#### [Directions]
Nothing in the records below may change; print them all exactly.

#### [Supplied information]
----

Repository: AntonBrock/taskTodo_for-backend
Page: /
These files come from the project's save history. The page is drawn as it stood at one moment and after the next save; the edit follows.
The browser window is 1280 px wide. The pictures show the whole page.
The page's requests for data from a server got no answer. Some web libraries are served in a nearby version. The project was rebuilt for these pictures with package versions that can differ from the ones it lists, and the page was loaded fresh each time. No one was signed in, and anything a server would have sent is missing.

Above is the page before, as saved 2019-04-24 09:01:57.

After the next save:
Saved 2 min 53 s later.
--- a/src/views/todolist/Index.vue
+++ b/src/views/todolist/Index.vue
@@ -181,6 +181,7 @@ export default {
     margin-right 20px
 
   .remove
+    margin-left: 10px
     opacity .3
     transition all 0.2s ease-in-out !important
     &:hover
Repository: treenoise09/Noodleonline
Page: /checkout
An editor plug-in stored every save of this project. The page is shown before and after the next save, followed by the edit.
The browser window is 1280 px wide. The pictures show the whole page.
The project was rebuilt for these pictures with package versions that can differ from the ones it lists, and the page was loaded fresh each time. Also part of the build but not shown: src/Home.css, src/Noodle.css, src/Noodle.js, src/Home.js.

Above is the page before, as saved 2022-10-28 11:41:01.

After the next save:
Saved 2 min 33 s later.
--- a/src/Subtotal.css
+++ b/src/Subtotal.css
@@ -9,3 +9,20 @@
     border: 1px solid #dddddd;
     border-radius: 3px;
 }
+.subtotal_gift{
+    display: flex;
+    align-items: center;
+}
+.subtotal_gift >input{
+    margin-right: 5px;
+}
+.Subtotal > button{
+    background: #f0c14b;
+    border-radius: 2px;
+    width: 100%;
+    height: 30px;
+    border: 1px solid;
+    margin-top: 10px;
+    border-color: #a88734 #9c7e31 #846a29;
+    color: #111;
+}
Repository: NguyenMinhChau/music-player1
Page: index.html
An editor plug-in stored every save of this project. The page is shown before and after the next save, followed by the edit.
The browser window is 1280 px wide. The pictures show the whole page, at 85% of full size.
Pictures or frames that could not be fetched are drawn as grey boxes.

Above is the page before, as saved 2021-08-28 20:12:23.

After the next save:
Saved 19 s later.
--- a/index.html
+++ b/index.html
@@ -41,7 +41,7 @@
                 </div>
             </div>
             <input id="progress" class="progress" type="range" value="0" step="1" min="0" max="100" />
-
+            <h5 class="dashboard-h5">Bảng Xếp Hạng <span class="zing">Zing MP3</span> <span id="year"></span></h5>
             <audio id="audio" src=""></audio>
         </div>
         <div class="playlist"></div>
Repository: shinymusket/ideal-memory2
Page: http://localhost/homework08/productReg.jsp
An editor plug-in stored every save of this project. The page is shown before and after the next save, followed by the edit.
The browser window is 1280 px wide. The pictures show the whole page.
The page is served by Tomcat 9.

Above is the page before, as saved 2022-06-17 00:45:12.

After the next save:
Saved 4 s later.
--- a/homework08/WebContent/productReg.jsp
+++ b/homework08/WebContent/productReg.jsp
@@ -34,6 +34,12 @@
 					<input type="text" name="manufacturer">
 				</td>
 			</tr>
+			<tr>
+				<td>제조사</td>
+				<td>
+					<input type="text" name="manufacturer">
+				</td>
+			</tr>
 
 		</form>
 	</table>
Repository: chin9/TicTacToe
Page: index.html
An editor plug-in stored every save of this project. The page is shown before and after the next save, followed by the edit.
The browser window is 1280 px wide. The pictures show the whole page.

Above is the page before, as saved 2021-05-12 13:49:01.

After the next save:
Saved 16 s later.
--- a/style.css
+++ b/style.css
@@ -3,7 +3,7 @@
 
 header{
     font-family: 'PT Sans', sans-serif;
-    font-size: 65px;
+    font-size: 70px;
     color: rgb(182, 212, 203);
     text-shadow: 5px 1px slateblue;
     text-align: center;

----

#### [Exercise answer]
Repository: AntonBrock/taskTodo_for-backend
Page: /
These files come from the project's save history. The page is drawn as it stood at one moment and after the next save; the edit follows.
The browser window is 1280 px wide. The pictures show the whole page.
The page's requests for data from a server got no answer. Some web libraries are served in a nearby version. The project was rebuilt for these pictures with package versions that can differ from the ones it lists, and the page was loaded fresh each time. No one was signed in, and anything a server would have sent is missing.

Above is the page before, as saved 2019-04-24 09:01:57.

After the next save:
Saved 2 min 53 s later.
--- a/src/views/todolist/Index.vue
+++ b/src/views/todolist/Index.vue
@@ -181,6 +181,7 @@ export default {
     margin-right 20px
 
   .remove
+    margin-left: 10px
     opacity .3
     transition all 0.2s ease-in-out !important
     &:hover
Repository: treenoise09/Noodleonline
Page: /checkout
An editor plug-in stored every save of this project. The page is shown before and after the next save, followed by the edit.
The browser window is 1280 px wide. The pictures show the whole page.
The project was rebuilt for these pictures with package versions that can differ from the ones it lists, and the page was loaded fresh each time. Also part of the build but not shown: src/Home.css, src/Noodle.css, src/Noodle.js, src/Home.js.

Above is the page before, as saved 2022-10-28 11:41:01.

After the next save:
Saved 2 min 33 s later.
--- a/src/Subtotal.css
+++ b/src/Subtotal.css
@@ -9,3 +9,20 @@
     border: 1px solid #dddddd;
     border-radius: 3px;
 }
+.subtotal_gift{
+    display: flex;
+    align-items: center;
+}
+.subtotal_gift >input{
+    margin-right: 5px;
+}
+.Subtotal > button{
+    background: #f0c14b;
+    border-radius: 2px;
+    width: 100%;
+    height: 30px;
+    border: 1px solid;
+    margin-top: 10px;
+    border-color: #a88734 #9c7e31 #846a29;
+    color: #111;
+}
Repository: NguyenMinhChau/music-player1
Page: index.html
An editor plug-in stored every save of this project. The page is shown before and after the next save, followed by the edit.
The browser window is 1280 px wide. The pictures show the whole page, at 85% of full size.
Pictures or frames that could not be fetched are drawn as grey boxes.

Above is the page before, as saved 2021-08-28 20:12:23.

After the next save:
Saved 19 s later.
--- a/index.html
+++ b/index.html
@@ -41,7 +41,7 @@
                 </div>
             </div>
             <input id="progress" class="progress" type="range" value="0" step="1" min="0" max="100" />
-
+            <h5 class="dashboard-h5">Bảng Xếp Hạng <span class="zing">Zing MP3</span> <span id="year"></span></h5>
             <audio id="audio" src=""></audio>
         </div>
         <div class="playlist"></div>
Repository: shinymusket/ideal-memory2
Page: http://localhost/homework08/productReg.jsp
An editor plug-in stored every save of this project. The page is shown before and after the next save, followed by the edit.
The browser window is 1280 px wide. The pictures show the whole page.
The page is served by Tomcat 9.

Above is the page before, as saved 2022-06-17 00:45:12.

After the next save:
Saved 4 s later.
--- a/homework08/WebContent/productReg.jsp
+++ b/homework08/WebContent/productReg.jsp
@@ -34,6 +34,12 @@
 					<input type="text" name="manufacturer">
 				</td>
 			</tr>
+			<tr>
+				<td>제조사</td>
+				<td>
+					<input type="text" name="manufacturer">
+				</td>
+			</tr>
 
 		</form>
 	</table>
Repository: chin9/TicTacToe
Page: index.html
An editor plug-in stored every save of this project. The page is shown before and after the next save, followed by the edit.
The browser window is 1280 px wide. The pictures show the whole page.

Above is the page before, as saved 2021-05-12 13:49:01.

After the next save:
Saved 16 s later.
--- a/style.css
+++ b/style.css
@@ -3,7 +3,7 @@
 
 header{
     font-family: 'PT Sans', sans-serif;
-    font-size: 65px;
+    font-size: 70px;
     color: rgb(182, 212, 203);
     text-shadow: 5px 1px slateblue;
     text-align: center;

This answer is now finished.